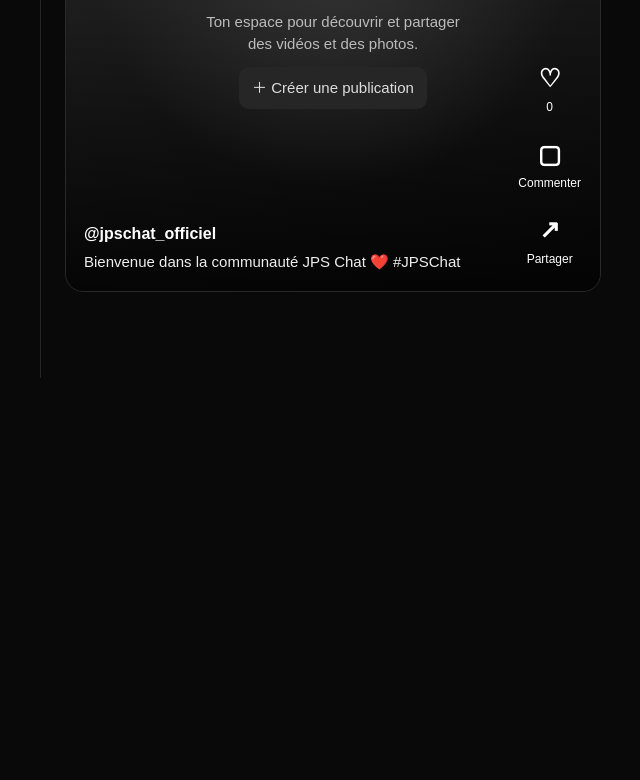
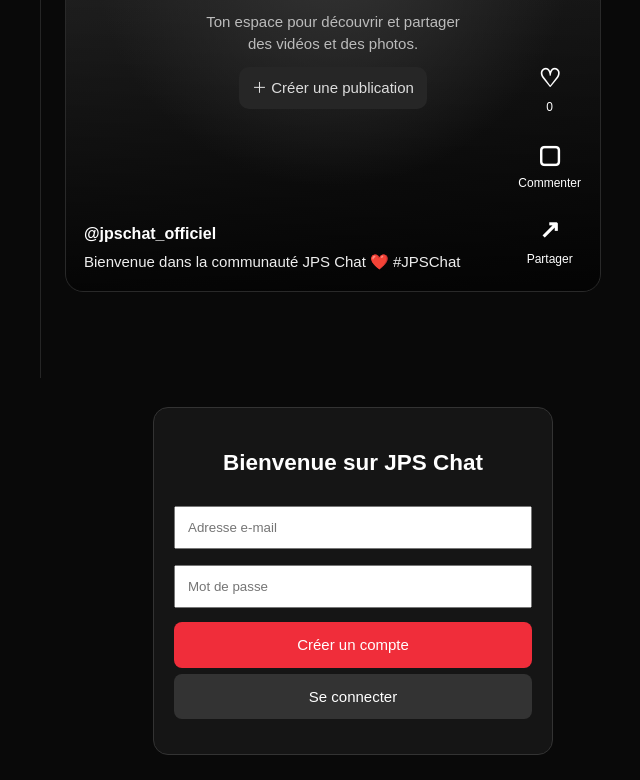
Before and after one commit to jeanpaullugozi-oss/jps_chat, a plain HTML site: page index.html in a window 1280 px wide. Shown: the part 422-1202 px from the top of the page, without its empty margins (287-927 px from the left). Before the commit the page ends 804 px from the top, so only its background shows below. Drawn offline with nearby package versions, Linux system fonts and the light colour scheme.

Commit message:
Commit changes

```diff
--- a/index.html
+++ b/index.html
@@ -97,5 +97,46 @@ supabaseClient.auth.getSession().then(({ data, error }) => {
   }
 });
 </script>
+  <div id="authBox" style="max-width:400px;margin:25px auto;padding:20px;background:#151515;border:1px solid #333;border-radius:15px;color:white">
+  <h2 style="text-align:center">Bienvenue sur JPS Chat</h2>
+  <input id="authEmail" type="email" placeholder="Adresse e-mail" style="width:100%;padding:12px;margin:8px 0">
+  <input id="authPassword" type="password" placeholder="Mot de passe" style="width:100%;padding:12px;margin:8px 0">
+  <button onclick="registerUser()" style="width:100%;padding:12px;background:#f02d3a;color:white;border:0;border-radius:8px;margin:6px 0">Créer un compte</button>
+  <button onclick="loginUser()" style="width:100%;padding:12px;background:#333;color:white;border:0;border-radius:8px">Se connecter</button>
+  <p id="authMessage" style="text-align:center;color:#aaa"></p>
+</div>
+
+<script>
+async function registerUser(){
+  const email=document.getElementById('authEmail').value.trim();
+  const password=document.getElementById('authPassword').value;
+  const message=document.getElementById('authMessage');
+
+  if(!email || password.length<6){
+    message.textContent="Entre un e-mail valide et un mot de passe de 6 caractères minimum.";
+    return;
+  }
+
+  const {data,error}=await supabaseClient.auth.signUp({
+    email:email,
+    password:password
+  });
+
+  message.textContent=error ? error.message : "Inscription réussie ! Vérifie ton e-mail si une confirmation est demandée.";
+}
+
+async function loginUser(){
+  const email=document.getElementById('authEmail').value.trim();
+  const password=document.getElementById('authPassword').value;
+  const message=document.getElementById('authMessage');
+
+  const {data,error}=await supabaseClient.auth.signInWithPassword({
+    email:email,
+    password:password
+  });
+
+  message.textContent=error ? error.message : "Connexion réussie à JPS Chat !";
+}
+     </script>
 </body>
 </html>
```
····················
The whole listing must come back verbatim, with no pictures included.

Before and after one commit to jeanpaullugozi-oss/jps_chat, a plain HTML site: page index.html in a window 1280 px wide. Shown: the part 422-1202 px from the top of the page, without its empty margins (287-927 px from the left). Before the commit the page ends 804 px from the top, so only its background shows below. Drawn offline with nearby package versions, Linux system fonts and the light colour scheme.

Commit message:
Commit changes

```diff
--- a/index.html
+++ b/index.html
@@ -97,5 +97,46 @@ supabaseClient.auth.getSession().then(({ data, error }) => {
   }
 });
 </script>
+  <div id="authBox" style="max-width:400px;margin:25px auto;padding:20px;background:#151515;border:1px solid #333;border-radius:15px;color:white">
+  <h2 style="text-align:center">Bienvenue sur JPS Chat</h2>
+  <input id="authEmail" type="email" placeholder="Adresse e-mail" style="width:100%;padding:12px;margin:8px 0">
+  <input id="authPassword" type="password" placeholder="Mot de passe" style="width:100%;padding:12px;margin:8px 0">
+  <button onclick="registerUser()" style="width:100%;padding:12px;background:#f02d3a;color:white;border:0;border-radius:8px;margin:6px 0">Créer un compte</button>
+  <button onclick="loginUser()" style="width:100%;padding:12px;background:#333;color:white;border:0;border-radius:8px">Se connecter</button>
+  <p id="authMessage" style="text-align:center;color:#aaa"></p>
+</div>
+
+<script>
+async function registerUser(){
+  const email=document.getElementById('authEmail').value.trim();
+  const password=document.getElementById('authPassword').value;
+  const message=document.getElementById('authMessage');
+
+  if(!email || password.length<6){
+    message.textContent="Entre un e-mail valide et un mot de passe de 6 caractères minimum.";
+    return;
+  }
+
+  const {data,error}=await supabaseClient.auth.signUp({
+    email:email,
+    password:password
+  });
+
+  message.textContent=error ? error.message : "Inscription réussie ! Vérifie ton e-mail si une confirmation est demandée.";
+}
+
+async function loginUser(){
+  const email=document.getElementById('authEmail').value.trim();
+  const password=document.getElementById('authPassword').value;
+  const message=document.getElementById('authMessage');
+
+  const {data,error}=await supabaseClient.auth.signInWithPassword({
+    email:email,
+    password:password
+  });
+
+  message.textContent=error ? error.message : "Connexion réussie à JPS Chat !";
+}
+     </script>
 </body>
 </html>
```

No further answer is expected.